“Career springboard” for “elitist eco-hipsters”
Traub starts by accusing the Fridays for Future movement of being elitist, one marked by “big-city arrogance” and exploited by narcissistic individuals – such as “Longhaul” Luisa Neubauer – as “career springboard”.
Fridays for Future, Traub writes, does not represent the average worker: “Instead of listening to the concerns of hard-working people, they are reproached for their anti-environmental diesel car, which they need for their daily commute to work.”
FFF is “no place for humanity”
Not only is the movement elitist and out-of-touch, Traub also claims that the FFF movement is “too radical”, writing: “In view of their fanatical climatic zeal, it is clear that there is no place for humanity and compassion in their thinking.”
Such “climate fanaticism” is met with rejection by the majority of the population, says Traub. The movement, he claims, rejects the very system that made the “privileged eco-hipsters”: capitalism.
Traub also accuses the Fridays for Future of misusing “hysterical images of the end of the world” instead of engaging in an “innovative discussion of the future”.
Extreme, apocalyptic movement

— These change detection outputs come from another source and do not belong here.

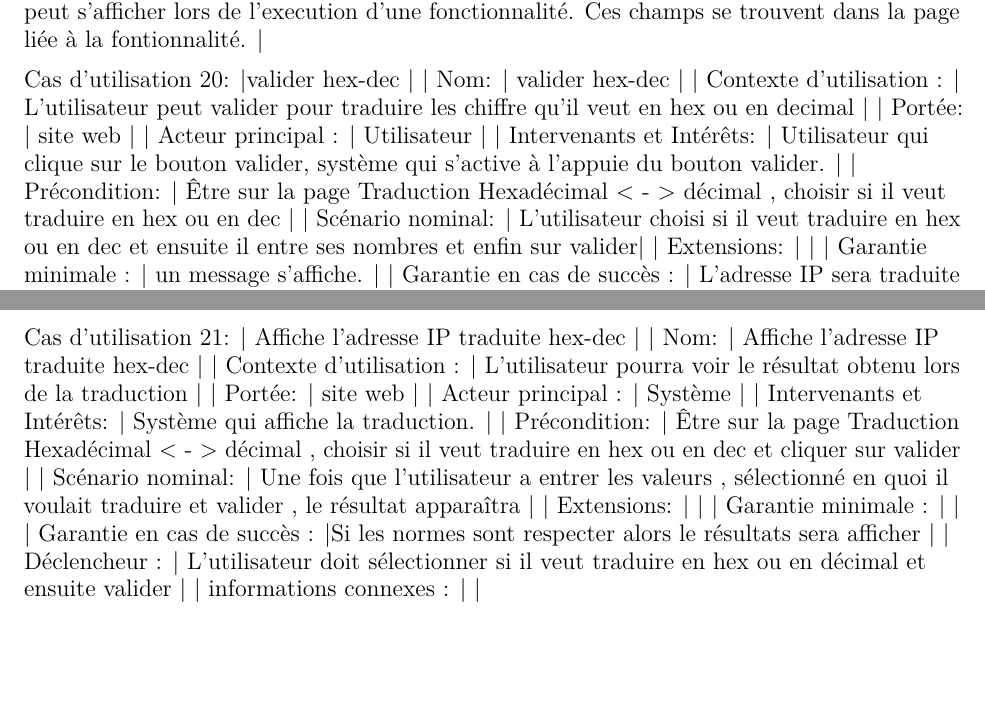
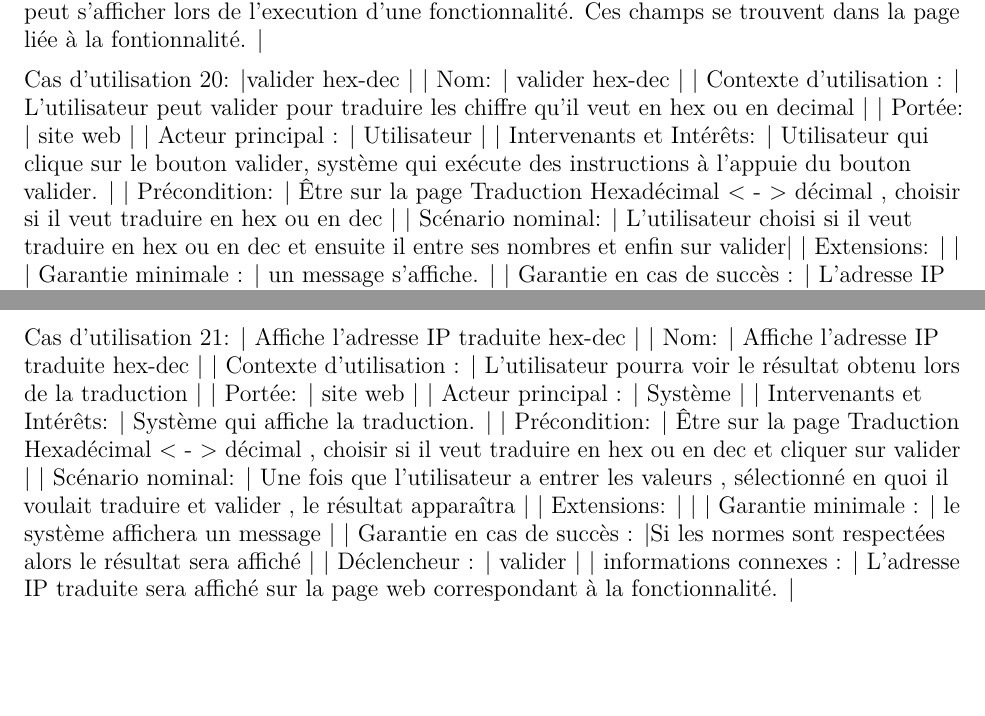
Before and after one commit to pleijan/Plateforme-de-revision-Reseaux, an R Markdown document (sujet_rapport/rapport.rmd): two parts of pages 33 and 34 of 36, joined at a grey line, cut so that both start at the same text. Rendered offline with R 4.5, knitr and Pandoc, then LaTeX, with nearby package versions.

Commit message:
Update sujet_rapport/rapport.rmd

```diff
--- a/sujet_rapport/rapport.rmd
+++ b/sujet_rapport/rapport.rmd
@@ -819,7 +819,7 @@ Cas d'utilisation 20:        |valider hex-dec
 | Contexte d'utilisation :    | L’utilisateur peut valider pour traduire les chiffre qu’il veut en hex ou en decimal   |
 | Portée:                     | site web                                                                         |
 | Acteur principal :          | Utilisateur                                                                      |
-| Intervenants et Intérêts:   | Utilisateur qui clique sur le bouton valider, système qui s'active à l'appuie du bouton valider.                                                                                 |
+| Intervenants et Intérêts:   | Utilisateur qui clique sur le bouton valider, système qui exécute des instructions à l'appuie du bouton valider.                                                                                 |
 | Précondition:               | Être sur la page Traduction Hexadécimal < - > décimal , choisir si il veut traduire en hex ou en dec                                                                         |
 | Scénario nominal:           | L’utilisateur choisi si il veut traduire en hex ou en dec et ensuite il entre ses nombres et enfin sur valider|
 | Extensions:                 |                                                                                  |
@@ -838,10 +838,10 @@ Cas d'utilisation 21:        | Affiche l'adresse IP traduite hex-dec
 | Précondition:               |  Être sur la page Traduction Hexadécimal < - > décimal , choisir si il veut traduire en hex ou en dec et cliquer sur valider                                                                                     |
 | Scénario nominal:           | Une fois que l’utilisateur a entrer les valeurs , sélectionné en quoi il voulait traduire et valider , le résultat apparaîtra |
 | Extensions:                 |                                                                                  |
-| Garantie minimale :         |                                      |
-| Garantie en cas de succès : |Si les normes sont respecter alors le résultats sera afficher |
-| Déclencheur :               | L’utilisateur doit sélectionner si il veut traduire en hex ou en décimal et ensuite valider |
-| informations connexes :     |  |
+| Garantie minimale :         | le système affichera un message                                     |
+| Garantie en cas de succès : |Si les normes sont respectées alors le résultat sera affiché |
+| Déclencheur :               | valider |
+| informations connexes :     | L'adresse IP traduite sera affiché sur la page web correspondant à la fonctionnalité. |
 
 
 `r if(knitr:::pandoc_to() == "latex") {paste("\\newpage")}`
```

“We need a down-to-earth and lifelike climate movement,” Traub told Business Insider. “The movement thinks far too apocalyptically for me. I miss the innovative and future-oriented discussion on the topic.”

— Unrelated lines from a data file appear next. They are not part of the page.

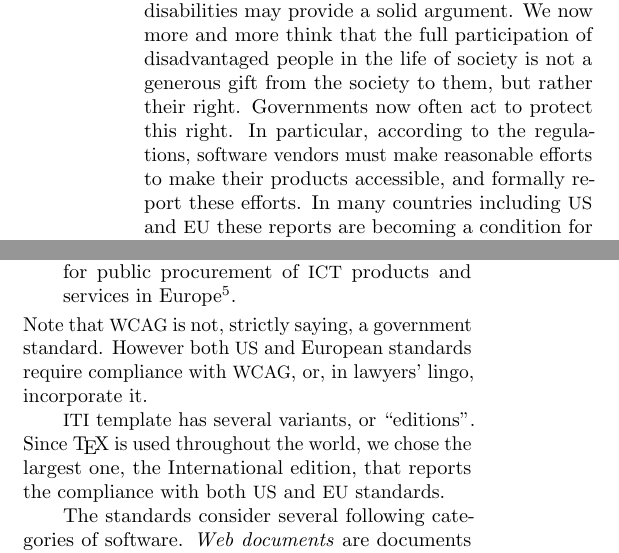
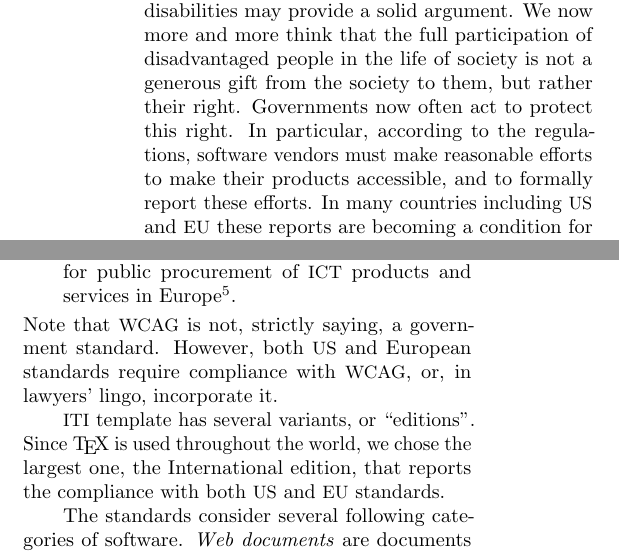
Before and after one commit to TeXUsersGroup/TeX-VPAT, a LaTeX document (2021tug/paper/creating-vpat.tex): two parts of the columns of page 1 of 2, joined at a grey line, cut so that both start at the same text. Compiled offline with pdfLaTeX.

Commit message:
Last minute wording changes

```diff
--- a/2021tug/paper/creating-vpat.tex
+++ b/2021tug/paper/creating-vpat.tex
@@ -37,7 +37,7 @@ people in the life of society is not a generous gift from the society
 to them, but rather their right.  Governments now often act to protect
 this right.  In particular, according to the regulations, software
 vendors must make reasonable efforts to make their products
-accessible, and formally report these efforts.  In many countries
+accessible, and to formally report these efforts.  In many countries
 including \acro{US} and \acro{EU} these reports are becoming a
 condition for the software to be used by government agencies and
 contractors.
@@ -77,7 +77,7 @@ and is free to use.  The template is based on several sources:
   Europe\footnote{\url{https://www.etsi.org/deliver/etsi_en/301500_301599/301549/03.01.01_60/en_301549v030101p.pdf}}.
 \end{enumerate}
 Note that \acro{WCAG} is not, strictly saying, a government standard.
-However both \acro{US} and European standards require compliance with
+However, both \acro{US} and European standards require compliance with
 \acro{WCAG}, or, in lawyers' lingo, incorporate it.
 
 \acro{ITI} template has several variants, or ``editions''.  Since
```
Also changed, not shown: 2021tug/paper/creating-vpat.tex (2 more changed lines).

What the movement needs, he writes, are more middle-class activists “who see a car not just as a climate monster, but as an important part of life for many people.”
Unless the movement tones the radicalism and hysteria down, Traub thinks the movement in Germany could unleash a “revolt by the unheard and low-income earners”, similar to the yellow vests in France.
In this regard, the COVID-19 protests against government social and economic restrictions seen across Germany can be considered a preview.
Traub may be among the first of a new generation who are beginning to realize that “going green” is the saw that is cutting the lofty branch on which they are sitting.